The 14;18 translocation in European cases of follicular lymphoma: comparison of Southern blotting and the polymerase chain reaction.
Pezzella F., Ralfkiaer E., Gatter KC., Mason DY.
The 14;18 chromosomal translocation is widely recognized as a cytogenetic abnormality associated with follicular lymphomas, but estimates of its frequency in this type of lymphoma vary widely from less than 50% to almost 90%. Furthermore, no extensive data have been published on the frequency of t(14;18) in European cases of follicular lymphoma. Lymph nodes from 51 patients with follicular lymphomas obtained from two European centres (Oxford and Copenhagen) were examined for the presence of this translocation. Southern blotting and the polymerase chain reaction (PCR) were used in 26 cases and the PCR alone in 25 cases (from which only degraded DNA or formalin fixed samples were available). DNA probes capable of detecting rearrangement at both the major and the minor breakpoint regions were employed.
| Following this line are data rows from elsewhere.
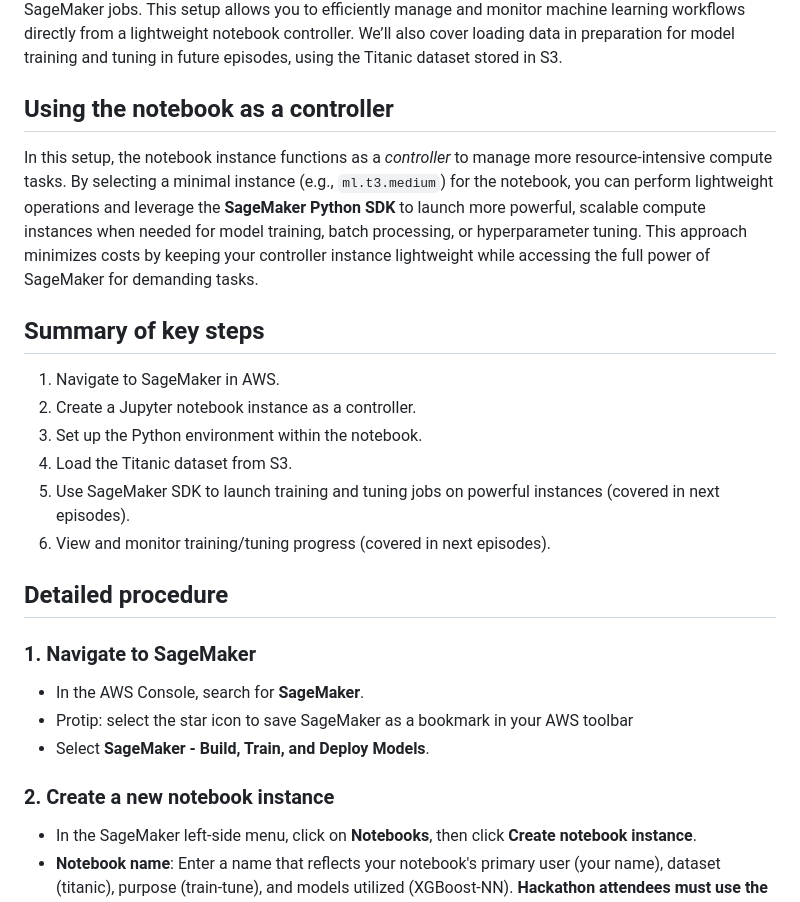
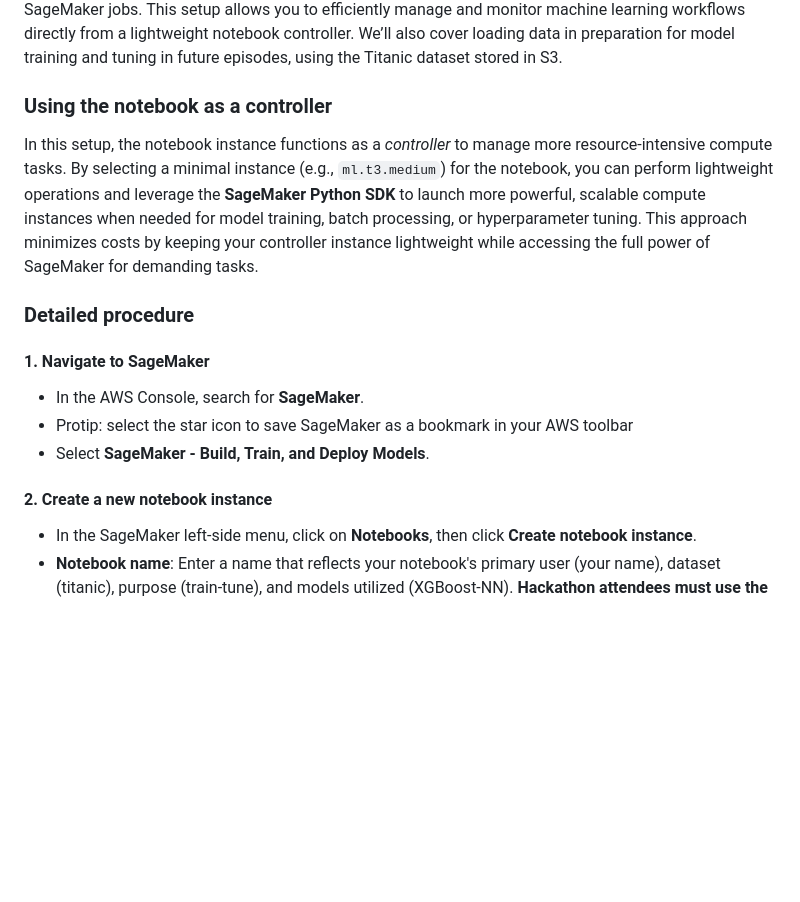
Before and after one commit to qualiaMachine/ML_with_Amazon_SageMaker, a Markdown page: episodes/SageMaker-notebooks-as-controllers.md, the part around the change. Rendered like a GitHub page; blank space fills up the shorter version.

```diff
--- a/episodes/SageMaker-notebooks-as-controllers.md
+++ b/episodes/SageMaker-notebooks-as-controllers.md
@@ -22,25 +22,17 @@ exercises: 10
 ## Step 2: Running Python code with SageMaker notebooks
 Amazon SageMaker provides a managed environment to simplify the process of building, training, and deploying machine learning models. By using SageMaker, you can focus on model development without needing to manually provision resources or set up environments. In this episode, we’ll guide you through setting up a **SageMaker notebook instance**—a Jupyter notebook hosted on AWS specifically for running SageMaker jobs. This setup allows you to efficiently manage and monitor machine learning workflows directly from a lightweight notebook controller. We’ll also cover loading data in preparation for model training and tuning in future episodes, using the Titanic dataset stored in S3.
 
-## Using the notebook as a controller
+### Using the notebook as a controller
 In this setup, the notebook instance functions as a *controller* to manage more resource-intensive compute tasks. By selecting a minimal instance (e.g., `ml.t3.medium`) for the notebook, you can perform lightweight operations and leverage the **SageMaker Python SDK** to launch more powerful, scalable compute instances when needed for model training, batch processing, or hyperparameter tuning. This approach minimizes costs by keeping your controller instance lightweight while accessing the full power of SageMaker for demanding tasks.
 
-## Summary of key steps
-1. Navigate to SageMaker in AWS.
-2. Create a Jupyter notebook instance as a controller.
-3. Set up the Python environment within the notebook.
-4. Load the Titanic dataset from S3.
-5. Use SageMaker SDK to launch training and tuning jobs on powerful instances (covered in next episodes).
-6. View and monitor training/tuning progress (covered in next episodes).
+### Detailed procedure
 
-## Detailed procedure
-
-### 1. Navigate to SageMaker
+#### 1. Navigate to SageMaker
 - In the AWS Console, search for **SageMaker**.
 - Protip: select the star icon to save SageMaker as a bookmark in your AWS toolbar
 - Select **SageMaker - Build, Train, and Deploy Models**.
 
-### 2. Create a new notebook instance
+#### 2. Create a new notebook instance
 - In the SageMaker left-side menu, click on **Notebooks**, then click **Create notebook instance**.
 - **Notebook name**: Enter a name that reflects your notebook's primary user (your name), dataset (titanic), purpose (train-tune), and models utilized (XGBoost-NN). **Hackathon attendees must use the following convention**: TeamName-YourName-Dataset-NotebookPurpose(s)-Model(s) (e.g., `MyAwesomeTeam-ChrisEndemann-Titanic-Train-Tune-XGBoost-NN`).
 - **Instance type**: Start with a small instance type, such as `ml.t3.medium`. You can scale up later as needed for intensive tasks, which will be managed by launching separate training jobs from this notebook. For guidance on common instances for ML procedures, refer to our supplemental [Instances for ML webpage](https://carpentries-incubator.github.io/ML_with_AWS_SageMaker/instances-for-ML.html).
```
We could detect t(14;18) in only 21 out of 51 cases (41%). However, a review of the literature showed that comparable results have been obtained previously using both cytogenetic and molecular biological techniques and our results support the view that the global incidence of t(14;18) in follicular lymphoma is no greater than 70%. Furthermore, this study has indicated that the PCR is a reliable method for identifying t(14;18) when only formalin-fixed paraffin-embedded tissue or degraded DNA is available.